Rac GTPase activating protein 1
Protein RACGAP1 PDB 2ovj.png
PDB rendering based on 2ovj.
Available structures
PDB Ortholog search: PDBe, RCSB
Identifiers
Symbols RACGAP1 ; CYK4; HsCYK-4; ID-GAP; MgcRacGAP
External IDs OMIM604980 MGI1349423 HomoloGene8077 GeneCards: RACGAP1 Gene
Orthologs
Species Human Mouse
Entrez 29127 26934
Ensembl ENSG00000161800 ENSMUSG00000023015
UniProt Q9H0H5 Q9WVM1
RefSeq (mRNA) NM_001126103 NM_001253808
RefSeq (protein) NP_001119575 NP_001240737
Location (UCSC) Chr 12:
50.37 – 50.43 Mb
Chr 15:
99.62 – 99.65 Mb
PubMed search [1] [2]

Rac GTPase-activating protein 1 is an enzyme that in humans is encoded by the RACGAP1 gene.[1]

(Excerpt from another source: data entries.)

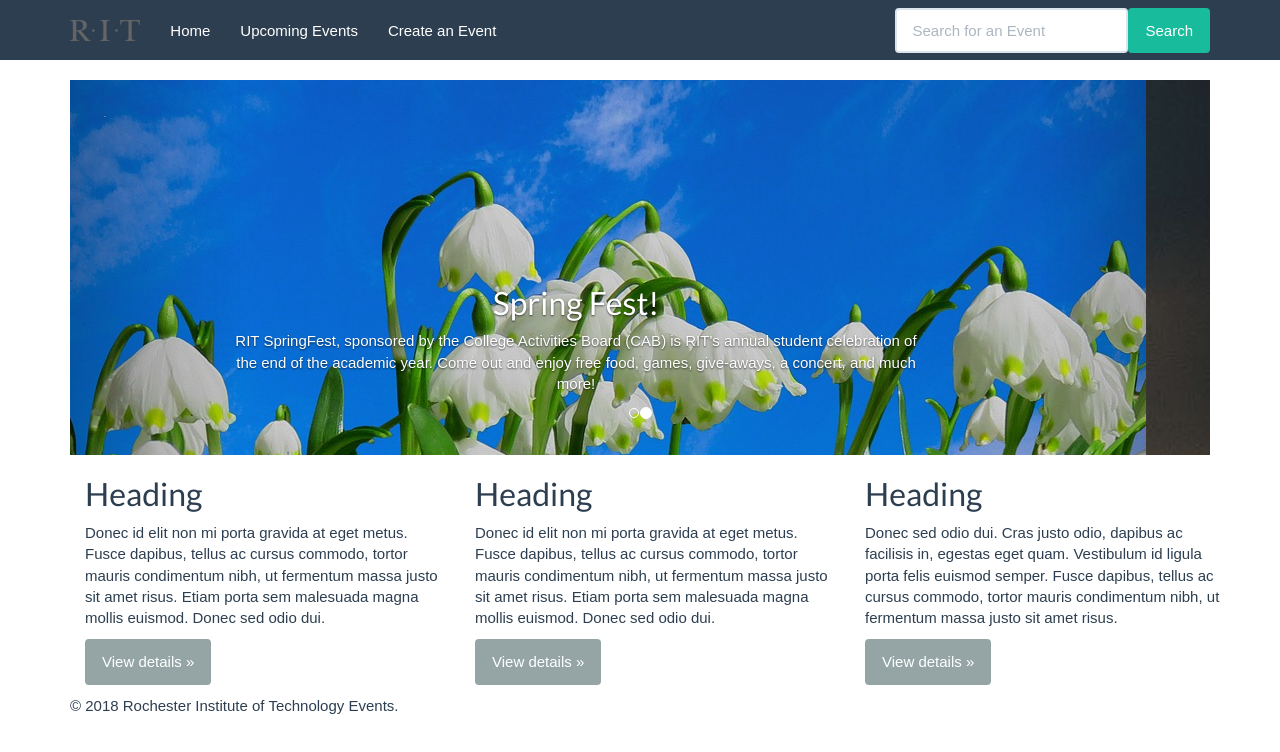
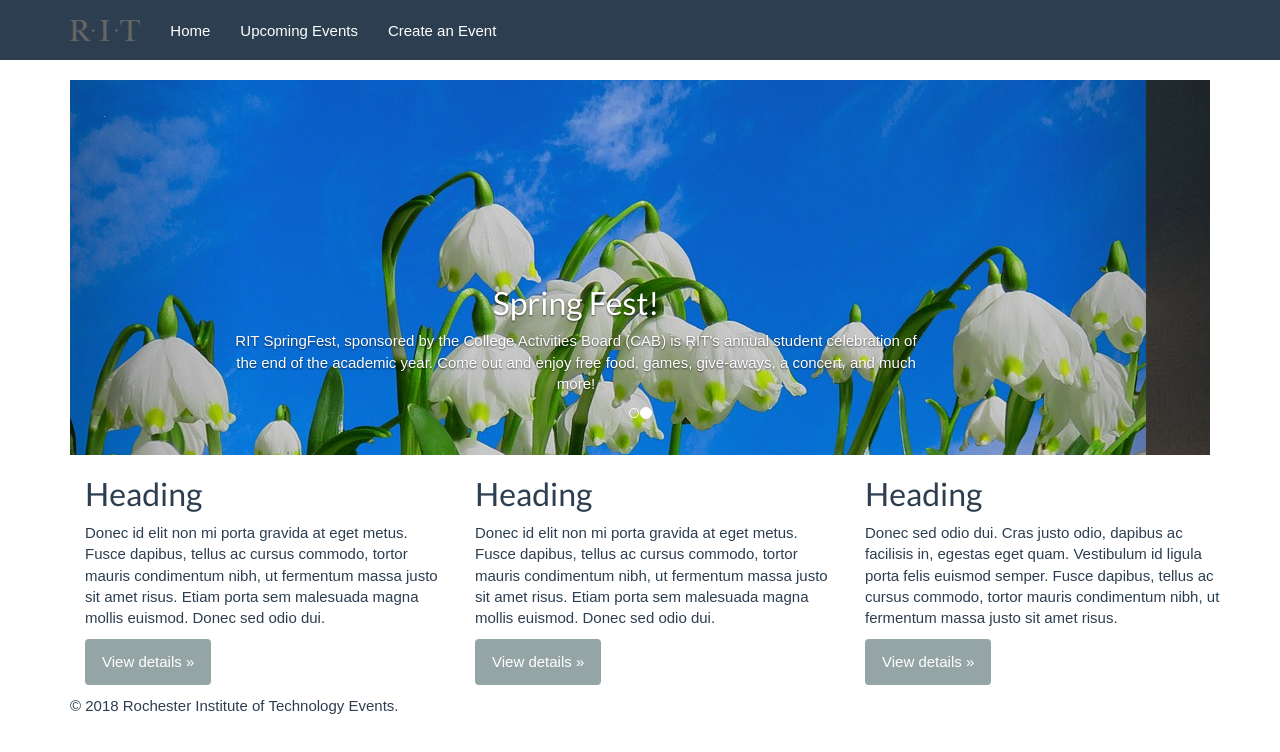
Before and after one commit to scioffi/SWEN-344-Event-Manager-Frontend, a React (Create React App) app: page / in a window 1280 px wide. Shown: the top 752 px of the page. Built offline with nearby package versions, Linux system fonts and the light colour scheme; a web font is replaced by a local one.

Commit message:
Fixed URLs/Event IDs and removed search form for now

```diff
--- a/src/components/Header/Header.js
+++ b/src/components/Header/Header.js
@@ -23,12 +23,6 @@
                                 <li><Link to="/EventList">Upcoming Events</Link></li>
                                 <li><Link to="/CreateEvent">Create an Event</Link></li>
                             </ul>
-                            <form className="navbar-form navbar-right">
-                                <div className="form-group">
-                                    <input type="text" placeholder="Search for an Event" className="form-control" />
-                                </div>
-                                <button type="submit" className="btn btn-success">Search</button>
-                            </form>
                         </div>
                     </div>
                 </nav>
--- a/src/components/Pages/Events.js
+++ b/src/components/Pages/Events.js
@@ -49,7 +49,7 @@
 										</div>
 										<div className="panel-body">
 											<p>{event.description}</p>
-											<Link to={"/Event/" + event.id} className="btn btn-default" role="button">View Details &raquo;</Link>
+											<Link to={"/Event/" + event.eventId} className="btn btn-default" role="button">View Details &raquo;</Link>
 										</div>
 									</div>
 								</div>
```
Also changed, not shown: 1 other file (tests, documents, lock files or other folders).
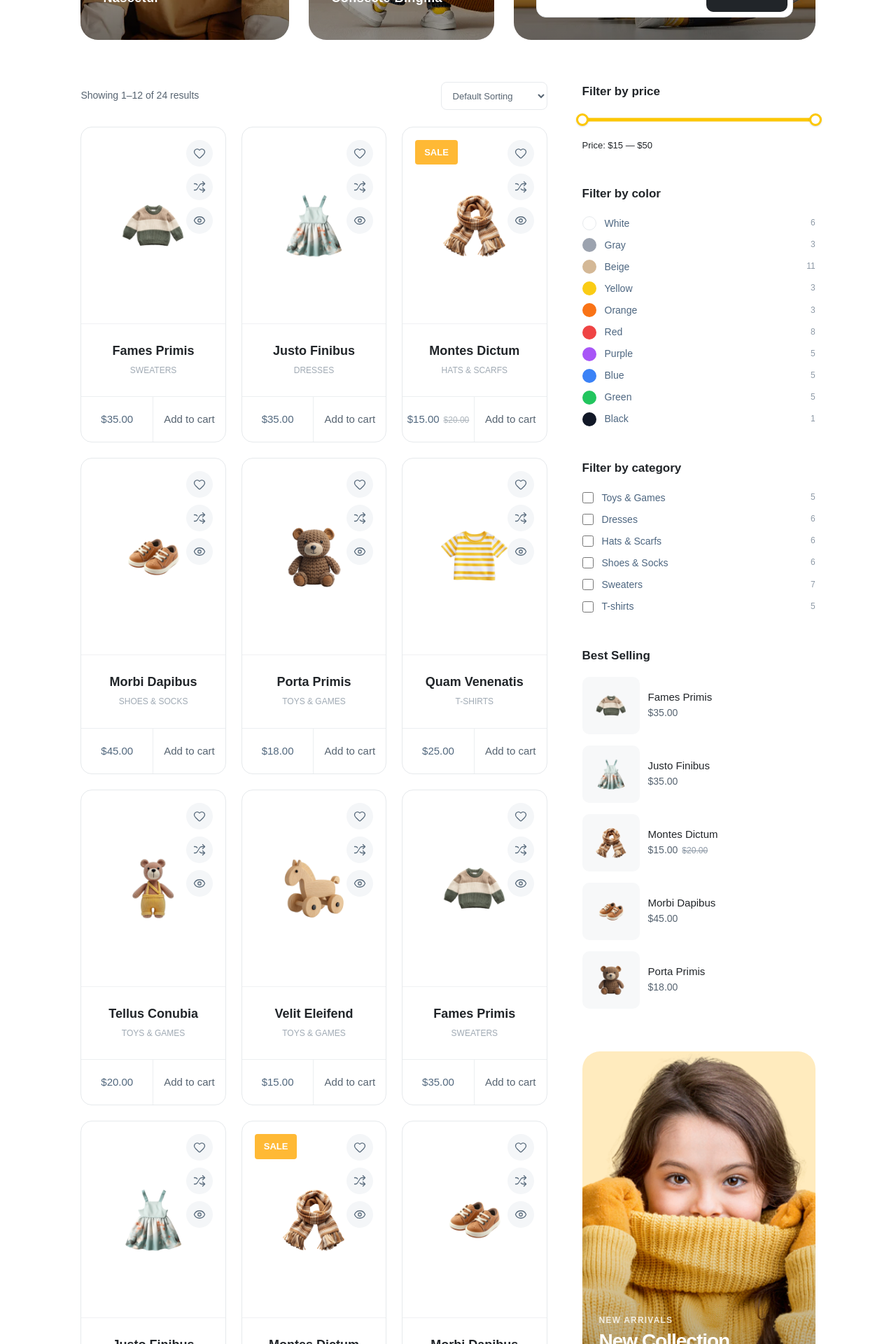
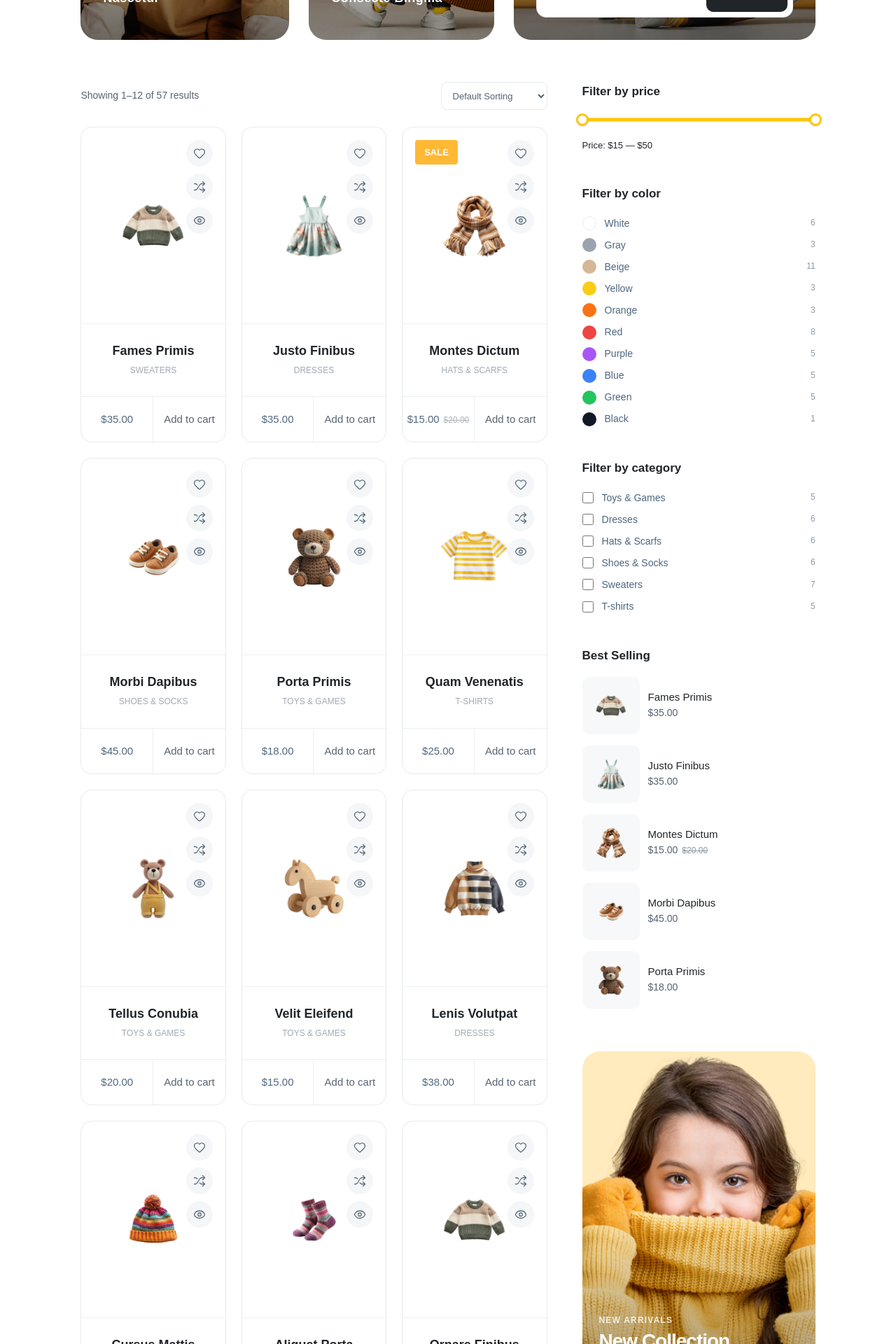
Before and after one commit to shamilEllikkal/e-commerce, a Next.js app: page /shop in a window 1280 px wide. Shown: the part 660-2580 px from the top of the page at 70% size. Built offline with nearby package versions, Linux system fonts and the light colour scheme; a web font is replaced by a local one.

Commit message:
added color field to product , added logic to filter by colors , added reset filters

```diff
--- a/components/shop/ShopLayout.tsx
+++ b/components/shop/ShopLayout.tsx
@@ -12,6 +12,7 @@ export function ShopLayout() {
   const [priceHigh, setPriceHigh] = useState(50);
   const [page, setPage] = useState(1);
   const [categories, setCategories] = useState<string[]>([]);
+  const [colors, setColors] = useState<string[]>([]);
 
   function toggleCategory(label: string) {
     setCategories((prev) =>
@@ -20,16 +21,32 @@ export function ShopLayout() {
     setPage(1);
   }
 
+  function toggleColor(label: string) {
+    setColors((prev) =>
+      prev.includes(label) ? prev.filter((c) => c !== label) : [...prev, label]
+    );
+    setPage(1);
+  }
+
+  function resetFilters() {
+    setCategories([]);
+    setColors([]);
+    setPriceLow(15);
+    setPriceHigh(50);
+    setPage(1);
+  }
+
   return (
     <section className="container mb-[100px]">
-      {/* 2/3 products + 1/3 sidebar */}
       <div className="grid grid-cols-1 gap-[50px] lg:grid-cols-[2fr_1fr]">
         <ShopProducts
           priceLow={priceLow}
           priceHigh={priceHigh}
           categories={categories}
+          colors={colors}
           page={page}
           onPageChange={setPage}
+          onReset={resetFilters}
         />
         <ShopSidebar
           priceLow={priceLow}
@@ -40,14 +57,15 @@ export function ShopLayout() {
           priceMax={PRICE_MAX}
           categories={categories}
           onToggleCategory={toggleCategory}
+          colors={colors}
+          onToggleColor={toggleColor}
         />
       </div>
-
-      {/* Pagination — full width, truly centered */}
       <ShopPagination
         priceLow={priceLow}
         priceHigh={priceHigh}
         categories={categories}
+        colors={colors}
         page={page}
         onPageChange={setPage}
       />
--- a/components/shop/ShopProducts.tsx
+++ b/components/shop/ShopProducts.tsx
@@ -24,21 +24,26 @@ export function ShopProducts({
   priceLow,
   priceHigh,
   categories,
+  colors,
   page,
   onPageChange,
+  onReset,
 }: {
   priceLow: number;
   priceHigh: number;
   categories: string[];
+  colors: string[];
   page: number;
   onPageChange: (p: number) => void;
+  onReset: () => void;
 }) {
   const [sort, setSort] = useState("default");
 
   const filtered = allProducts.filter((p) => {
     const inPrice = p.price >= priceLow && p.price <= priceHigh;
     const inCat = categories.length === 0 || categories.includes(p.category);
-    return inPrice && inCat;
+    const inColor = colors.length === 0 || colors.includes(p.color);
+    return inPrice && inCat && inColor;
   });
 
   const sorted = [...filtered].sort((a, b) => {
@@ -57,11 +62,22 @@ export function ShopProducts({
     <div>
       {/* Toolbar */}
       <div className="mb-6 flex flex-col items-start justify-between gap-3 sm:flex-row sm:items-center">
-        <p className="text-[14px] text-secondary">
-          {sorted.length === 0
-            ? "No results"
-            : `Showing ${start + 1}–${Math.min(start + ITEMS_PER_PAGE, sorted.length)} of ${sorted.length} results`}
-        </p>
+        <div className="flex items-center gap-3">
+          <p className="text-[14px] text-secondary">
+            {sorted.length === 0
+              ? "No results"
+              : `Showing ${start + 1}–${Math.min(start + ITEMS_PER_PAGE, sorted.length)} of ${sorted.length} results`}
+          </p>
+          {(categories.length > 0 || colors.length > 0) && (
+            <button
+              type="button"
+              onClick={onReset}
+              className="rounded-full border border-line px-3 py-1 text-[12px] text-secondary transition hover:border-ink hover:text-ink"
+            >
+              Reset filters
+            </button>
+          )}
+        </div>
         <select
           value={sort}
           onChange={(e) => { setSort(e.target.value); onPageChange(1); }}
@@ -89,19 +105,22 @@ export function ShopPagination({
   priceLow,
   priceHigh,
   categories,
+  colors,
   page,
   onPageChange,
 }: {
   priceLow: number;
   priceHigh: number;
   categories: string[];
+  colors: string[];
   page: number;
   onPageChange: (p: number) => void;
 }) {
   const filtered = allProducts.filter((p) => {
     const inPrice = p.price >= priceLow && p.price <= priceHigh;
     const inCat = categories.length === 0 || categories.includes(p.category);
-    return inPrice && inCat;
+    const inColor = colors.length === 0 || colors.includes(p.color);
+    return inPrice && inCat && inColor;
   });
   const totalPages = Math.ceil(filtered.length / ITEMS_PER_PAGE);
   const currentPage = totalPages > 0 ? Math.min(page, totalPages) : 1;
--- a/components/shop/ShopSidebar.tsx
+++ b/components/shop/ShopSidebar.tsx
@@ -17,6 +17,8 @@ interface ShopSidebarProps {
   priceMax: number;
   categories: string[];
   onToggleCategory: (label: string) => void;
+  colors: string[];
+  onToggleColor: (label: string) => void;
 }
 
 const colorFilters = [
@@ -52,6 +54,8 @@ export function ShopSidebar({
   priceMax,
   categories,
   onToggleCategory,
+  colors,
+  onToggleColor,
 }: ShopSidebarProps) {
   const trackRef = useRef<HTMLDivElement>(null);
   const dragging = useRef<"low" | "high" | null>(null);
@@ -136,10 +140,14 @@ export function ShopSidebar({
         <ul className="flex flex-col gap-2">
           {colorFilters.map(({ label, count, hex, border }) => (
             <li key={label}>
-              <label className="group flex cursor-pointer items-center justify-between gap-3">
+              <button
+                type="button"
+                onClick={() => onToggleColor(label)}
+                className="group flex w-full cursor-pointer items-center justify-between gap-3"
+              >
                 <span className="flex items-center gap-3">
                   <span
-                    className={`h-5 w-5 flex-shrink-0 rounded-full ${border ? "border border-line" : ""}`}
+                    className={`h-5 w-5 flex-shrink-0 rounded-full transition ${border ? "border border-line" : ""} ${colors.includes(label) ? "ring-2 ring-ink ring-offset-1" : ""}`}
                     style={{ backgroundColor: hex }}
                     aria-hidden="true"
                   />
@@ -148,7 +156,7 @@ export function ShopSidebar({
                   </span>
                 </span>
                 <span className="text-[12px] text-muted">{count}</span>
-              </label>
+              </button>
             </li>
           ))}
         </ul>
--- a/data/products.ts
+++ b/data/products.ts
@@ -5,6 +5,7 @@ export const products: Product[] = [
     id: "fames-primis",
     name: "Fames Primis",
     category: "Sweaters",
+    color: "Beige",
     price: 35,
     image: "/web6.webp",
     alt: "Kids sweater",
@@ -13,6 +14,7 @@ export const products: Product[] = [
     id: "justo-finibus",
     name: "Justo Finibus",
     category: "Dresses",
+    color: "Purple",
     price: 35,
     image: "/web7.webp",
     alt: "Kids dress",
@@ -21,6 +23,7 @@ export const products: Product[] = [
     id: "montes-dictum",
     name: "Montes Dictum",
     category: "Hats & Scarfs",
+    color: "Gray",
     price: 15,
     oldPrice: 20,
     image: "/web8.webp",
@@ -31,6 +34,7 @@ export const products: Product[] = [
     id: "morbi-dapibus",
     name: "Morbi Dapibus",
     category: "Shoes & Socks",
+    color: "White",
     price: 45,
     image: "/web9.webp",
     alt: "Kids shoes",
@@ -39,6 +43,7 @@ export const products: Product[] = [
     id: "porta-primis",
     name: "Porta Primis",
     category: "Toys & Games",
+    color: "Orange",
     price: 18,
     image: "/web10.webp",
     alt: "Teddy bear toy",
@@ -47,6 +52,7 @@ export const products: Product[] = [
     id: "quam-venenatis",
     name: "Quam Venenatis",
     category: "T-Shirts",
+    color: "Red",
     price: 25,
     image: "/web11.webp",
     alt: "Kids t-shirt",
@@ -55,6 +61,7 @@ export const products: Product[] = [
     id: "tellus-conubia",
     name: "Tellus Conubia",
     category: "Toys & Games",
+    color: "Pink",
     price: 20,
     image: "/web12.webp",
     alt: "Soft toy",
@@ -63,8 +70,108 @@ export const products: Product[] = [
     id: "velit-eleifend",
     name: "Velit Eleifend",
     category: "Toys & Games",
+    color: "Yellow",
     price: 15,
     image: "/web13.webp",
     alt: "Wooden horse toy",
   },
+  {
+    id: "shop-item-5",
+    name: "Lenis Volutpat",
+    category: "Dresses",
+    color: "Blue",
+    price: 38,
+    image: "/shop5.webp",
+    alt: "Kids dress",
+  },
+  {
+    id: "shop-item-6",
+    name: "Cursus Mattis",
+    category: "T-Shirts",
+    color: "Green",
+    price: 22,
+    image: "/shop6.webp",
+    alt: "Kids t-shirt",
+  },
+  {
+    id: "shop-item-7",
+    name: "Aliquet Porta",
+    category: "Sweaters",
+    color: "Beige",
+    price: 42,
+    image: "/shop7.webp",
+    alt: "Kids sweater",
+  },
+  {
+    id: "shop-item-8",
+    name: "Ornare Finibus",
+    category: "Hats & Scarfs",
+    color: "Red",
+    price: 18,
+    image: "/shop8.webp",
+    alt: "Kids hat",
+  },
+  {
+    id: "shop-item-9",
+    name: "Blandit Nulla",
+    category: "Shoes & Socks",
+    color: "White",
+    price: 48,
+    image: "/shop9.webp",
+    alt: "Kids shoes",
+  },
+  {
+    id: "shop-item-10",
+    name: "Tempus Iaculis",
+    category: "Dresses",
+    color: "Purple",
+    price: 32,
+    image: "/shop10.webp",
+    alt: "Kids dress",
+  },
+  {
+    id: "shop-item-11",
+    name: "Viverra Augue",
+    category: "Toys & Games",
+    color: "Orange",
+    price: 24,
+    image: "/shop11.webp",
+    alt: "Kids toy",
+  },
+  {
+    id: "shop-item-12",
+    name: "Laoreet Purus",
+    category: "T-Shirts",
+    color: "Blue",
+    price: 20,
+    image: "/shop12.webp",
+    alt: "Kids t-shirt",
+  },
+  {
+    id: "shop-item-13",
+    name: "Semper Lectus",
+    category: "Sweaters",
+    color: "Gray",
+    price: 45,
+    image: "/shop13.webp",
+    alt: "Kids sweater",
+  },
+  {
+    id: "shop-item-14",
+    name: "Congue Metus",
+    category: "Hats & Scarfs",
+    color: "Yellow",
+    price: 16,
+    image: "/shop14.webp",
+    alt: "Kids scarf",
+  },
+  {
+    id: "shop-item-15",
+    name: "Varius Tortor",
+    category: "Shoes & Socks",
+    color: "Black",
+    price: 50,
+    image: "/shop15.webp",
+    alt: "Kids shoes",
+  },
 ];
--- a/types/product.ts
+++ b/types/product.ts
@@ -2,6 +2,7 @@ export interface Product {
   id: string;
   name: string;
   category: string;
+  color: string;
   price: number;
   oldPrice?: number;
   image: string;
```
Also changed, not shown: 1 other file (tests, documents, lock files or other folders).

Rho GTPases control a variety of cellular processes. There are 3 subtypes of Rho GTPases in the Ras superfamily of small G proteins: RHO (see MIM 165370), RAC (see RAC1; MIM 602048), and CDC42 (MIM 116952). GTPase-activating proteins (GAPs) bind activated forms of Rho GTPases and stimulate GTP hydrolysis. Through this catalytic function, Rho GAPs negatively regulate Rho-mediated signals. GAPs may also serve as effector molecules and play a role in signaling downstream of Rho and other Ras-like GTPases.[supplied by OMIM][2]

Interactions[edit]

RACGAP1 has been shown to interact with Rnd2[3] and SLC26A8.[4]

During cytokinesis, RACGAP1 has been shown to interact with KIF23 to form the centralspindlin complex.[5]

References[edit]

  1. ^ Toure A, Dorseuil O, Morin L, Timmons P, Jegou B, Reibel L, Gacon G (April 1998). "MgcRacGAP, a new human GTPase-activating protein for Rac and Cdc42 similar to Drosophila rotundRacGAP gene product, is expressed in male germ cells". J Biol Chem 273 (11): 6019–23. doi:10.1074/jbc.273.11.6019. PMID 9497316. 
  2. ^ "Entrez Gene: RACGAP1 Rac GTPase activating protein 1". 
  3. ^ Naud, Nathalie; Touré Aminata, Liu Jianfeng, Pineau Charles, Morin Laurence, Dorseuil Olivier, Escalier Denise, Chardin Pierre, Gacon Gérard (May 2003). "Rho family GTPase Rnd2 interacts and co-localizes with MgcRacGAP in male germ cells". Biochem. J. (England) 372 (Pt 1): 105–12. doi:10.1042/BJ20021652. ISSN 0264-6021. PMC 1223378. PMID 12590651. 
  4. ^ Toure, A; Morin L, Pineau C, Becq F, Dorseuil O, Gacon G (June 2001). "Tat1, a novel sulfate transporter specifically expressed in human male germ cells and potentially linked to rhogtpase signaling". J. Biol. Chem. (United States) 276 (23): 20309–15. doi:10.1074/jbc.M011740200. ISSN 0021-9258. PMID 11278976. 
  5. ^ Glotzer, Michael. "Cytokinesis: Centralspindlin Moonlights as a Membrane Anchor", Current Biology, 18 February 2013

Further reading[edit]